Manhwa-ga: Lee YoungYou
Publisher: Yen Press
Rating: Teen (13+)
Release Date: December 2009
Synopsis: “When Hee-Ju’s hostage negotiations for Ya-Ho with Ha-Eun, Yumei and Mi-Woo go south, the tragic result of his failed attempts leads to heartbreak for Myung-Ee and company. And to make matters worse, those on Earth aren’t the only ones on the move. The leader of the Moon Foxes is about to make a trip to the Blu Planet and mete out heavenly punishment to those who get in his way… that is, if he can stay awake long enough!”
Tears are shed, pasts are hinted at, the supposedly dead come back to life and foxes continue to hunt rabbits and rabbits continue to hunt foxes.

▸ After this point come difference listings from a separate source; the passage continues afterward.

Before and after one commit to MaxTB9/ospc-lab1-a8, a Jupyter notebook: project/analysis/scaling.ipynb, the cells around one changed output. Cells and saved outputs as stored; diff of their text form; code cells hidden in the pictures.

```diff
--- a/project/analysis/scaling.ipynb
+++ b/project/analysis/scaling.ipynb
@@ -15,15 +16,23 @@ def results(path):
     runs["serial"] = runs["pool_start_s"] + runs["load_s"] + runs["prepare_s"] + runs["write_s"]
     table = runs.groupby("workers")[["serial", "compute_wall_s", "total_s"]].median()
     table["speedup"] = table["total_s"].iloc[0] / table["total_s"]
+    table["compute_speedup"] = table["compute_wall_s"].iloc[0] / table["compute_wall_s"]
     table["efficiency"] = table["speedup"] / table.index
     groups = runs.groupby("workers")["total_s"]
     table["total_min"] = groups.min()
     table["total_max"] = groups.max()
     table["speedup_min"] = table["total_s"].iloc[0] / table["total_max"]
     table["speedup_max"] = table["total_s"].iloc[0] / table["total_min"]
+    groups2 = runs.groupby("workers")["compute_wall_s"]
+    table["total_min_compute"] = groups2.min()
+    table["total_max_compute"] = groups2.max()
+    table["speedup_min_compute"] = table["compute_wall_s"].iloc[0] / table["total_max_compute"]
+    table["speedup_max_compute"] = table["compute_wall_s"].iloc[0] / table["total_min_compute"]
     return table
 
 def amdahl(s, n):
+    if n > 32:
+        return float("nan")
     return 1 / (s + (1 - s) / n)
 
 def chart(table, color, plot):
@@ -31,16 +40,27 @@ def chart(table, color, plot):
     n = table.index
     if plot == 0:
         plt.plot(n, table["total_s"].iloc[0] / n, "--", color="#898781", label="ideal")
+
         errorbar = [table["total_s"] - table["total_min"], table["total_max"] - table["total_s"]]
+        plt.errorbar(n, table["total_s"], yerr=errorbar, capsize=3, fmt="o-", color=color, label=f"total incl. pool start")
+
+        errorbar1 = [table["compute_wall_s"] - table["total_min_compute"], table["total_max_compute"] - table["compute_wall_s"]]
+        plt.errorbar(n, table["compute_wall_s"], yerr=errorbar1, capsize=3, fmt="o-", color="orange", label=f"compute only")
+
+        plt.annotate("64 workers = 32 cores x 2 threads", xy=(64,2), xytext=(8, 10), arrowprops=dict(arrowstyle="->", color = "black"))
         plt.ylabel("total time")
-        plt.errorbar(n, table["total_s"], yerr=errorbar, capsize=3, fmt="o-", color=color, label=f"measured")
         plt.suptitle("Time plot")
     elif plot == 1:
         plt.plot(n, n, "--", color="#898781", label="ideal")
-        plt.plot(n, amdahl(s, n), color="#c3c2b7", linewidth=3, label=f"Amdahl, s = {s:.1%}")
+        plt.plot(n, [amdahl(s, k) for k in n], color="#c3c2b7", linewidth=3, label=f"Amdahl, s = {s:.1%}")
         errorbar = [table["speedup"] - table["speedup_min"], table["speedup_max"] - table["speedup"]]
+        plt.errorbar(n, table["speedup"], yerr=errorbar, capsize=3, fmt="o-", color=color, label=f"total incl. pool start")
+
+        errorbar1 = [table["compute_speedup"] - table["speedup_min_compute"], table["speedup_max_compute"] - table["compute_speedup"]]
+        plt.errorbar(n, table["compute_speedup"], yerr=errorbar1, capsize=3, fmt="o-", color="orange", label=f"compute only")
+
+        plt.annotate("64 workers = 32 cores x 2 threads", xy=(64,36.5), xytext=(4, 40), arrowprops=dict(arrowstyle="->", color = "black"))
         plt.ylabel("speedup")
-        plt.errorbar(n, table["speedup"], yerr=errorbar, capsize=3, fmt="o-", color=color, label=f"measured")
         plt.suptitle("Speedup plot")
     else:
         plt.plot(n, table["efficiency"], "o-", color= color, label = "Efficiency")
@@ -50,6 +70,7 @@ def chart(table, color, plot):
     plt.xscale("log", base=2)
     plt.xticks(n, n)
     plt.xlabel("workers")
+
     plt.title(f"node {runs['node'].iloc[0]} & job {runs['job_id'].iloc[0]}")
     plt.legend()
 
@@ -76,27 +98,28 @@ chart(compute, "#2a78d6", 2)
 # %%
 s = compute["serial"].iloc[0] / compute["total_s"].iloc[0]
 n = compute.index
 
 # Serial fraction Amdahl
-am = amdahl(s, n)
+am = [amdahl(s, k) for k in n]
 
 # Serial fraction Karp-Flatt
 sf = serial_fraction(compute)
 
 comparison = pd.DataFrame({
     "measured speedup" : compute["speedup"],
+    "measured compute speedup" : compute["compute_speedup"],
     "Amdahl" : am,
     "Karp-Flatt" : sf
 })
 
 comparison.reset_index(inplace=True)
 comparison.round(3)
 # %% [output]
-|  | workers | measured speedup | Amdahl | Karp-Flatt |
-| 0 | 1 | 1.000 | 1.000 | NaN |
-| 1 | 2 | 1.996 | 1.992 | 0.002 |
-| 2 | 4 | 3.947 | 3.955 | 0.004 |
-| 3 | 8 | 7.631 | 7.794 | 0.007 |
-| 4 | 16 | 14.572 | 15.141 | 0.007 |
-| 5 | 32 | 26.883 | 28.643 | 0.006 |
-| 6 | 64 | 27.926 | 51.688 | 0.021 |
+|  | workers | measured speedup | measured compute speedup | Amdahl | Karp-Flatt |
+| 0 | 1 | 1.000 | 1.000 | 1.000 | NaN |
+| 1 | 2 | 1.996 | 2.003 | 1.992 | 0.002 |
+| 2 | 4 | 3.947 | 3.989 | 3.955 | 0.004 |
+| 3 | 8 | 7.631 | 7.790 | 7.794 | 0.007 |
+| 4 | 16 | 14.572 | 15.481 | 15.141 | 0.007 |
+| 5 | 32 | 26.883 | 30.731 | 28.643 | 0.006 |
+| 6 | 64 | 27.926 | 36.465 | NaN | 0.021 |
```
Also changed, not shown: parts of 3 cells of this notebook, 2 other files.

While a reread of previous books allows a semblance of clarity to the book’s still-growing cast and multi-faction plot, it leaves one to question if this should be necessary every time a new book comes out.
Moon Boy has always been a bit of a mess and sadly it doesn’t seem to be fairing any better as the series progresses. It’s a shame because when the art is good, it’s pretty charming and when the story is good, it can manage to be rather moving. But that’s the catch – when – and when it happens to be good occurs far less than otherwise. There’re too many characters doing too many things that simply aren’t presented in a manner coherent enough to be effective at storytelling. There are almost a dozen characters in this book, and with the possible exception of any hardcore Moon Boy fans out there, most readers would be hard-pressed to remember most of them after the fact, let alone keep track of their relation to each other.
Some parts of the volume do manage to stand out to the contrary, notable on an emotional scale that rings back across the series. There’re just enough of these scenes to keep it readable from start to finish. The book begins when Myung-Ee finds herself between Yu-Da and Sa-Eun as they face off in a battle that’s been long in the coming but just as long in the dreading. The two have been together under the pretence of being each other’s best friend for so long and though the reason was ‘business’, it’s clear that they’ve still gotten attached to one another. It’s all the more painful now that they’ve come clean about their opposing teams (despite both knowing for some time) and they’re simultaneously hurt by the others’ betrayal and guilt-ridden by their own.
It adds a whole other level of drama to the story when Sa-Eun openly admits that he likes Myung-Ee, fully aware that she still holds strong feelings for the now absent Yu-Da. It’s entertaining seeing Sa-Eun forcefully exclaim his feelings to her verbally, finding a way to continue his habit of talking condescending to her while concurrently trying to be honest about how he feels. As for Myung-Ee, she’s entirely against his advances – one part love for Yu-Da, another part common sense and two-parts pride. However nothing in the book is as poignant as when Myung-Ee confronts Yu-Da with her own feelings only to realize the true depths of his loneliness. It provokes a short scene with Yu-Da on his own that’s bound to at least tug on a few heartstrings.
As a whole though Moon Boy still remains far too scattered – multiple characters are hard to keep straight and the uneven pacing of the constant back and forth switch-outs make the broader issues fall short on reader expectations and attention spans. It’s too bad because when the series takes a moment to stop and focus in on its drama, it does a great job. Regrettably these moments are swimming in a sea of clutter that we can only hope at this point take the time to tidy themselves up before things wrap up in volume nine.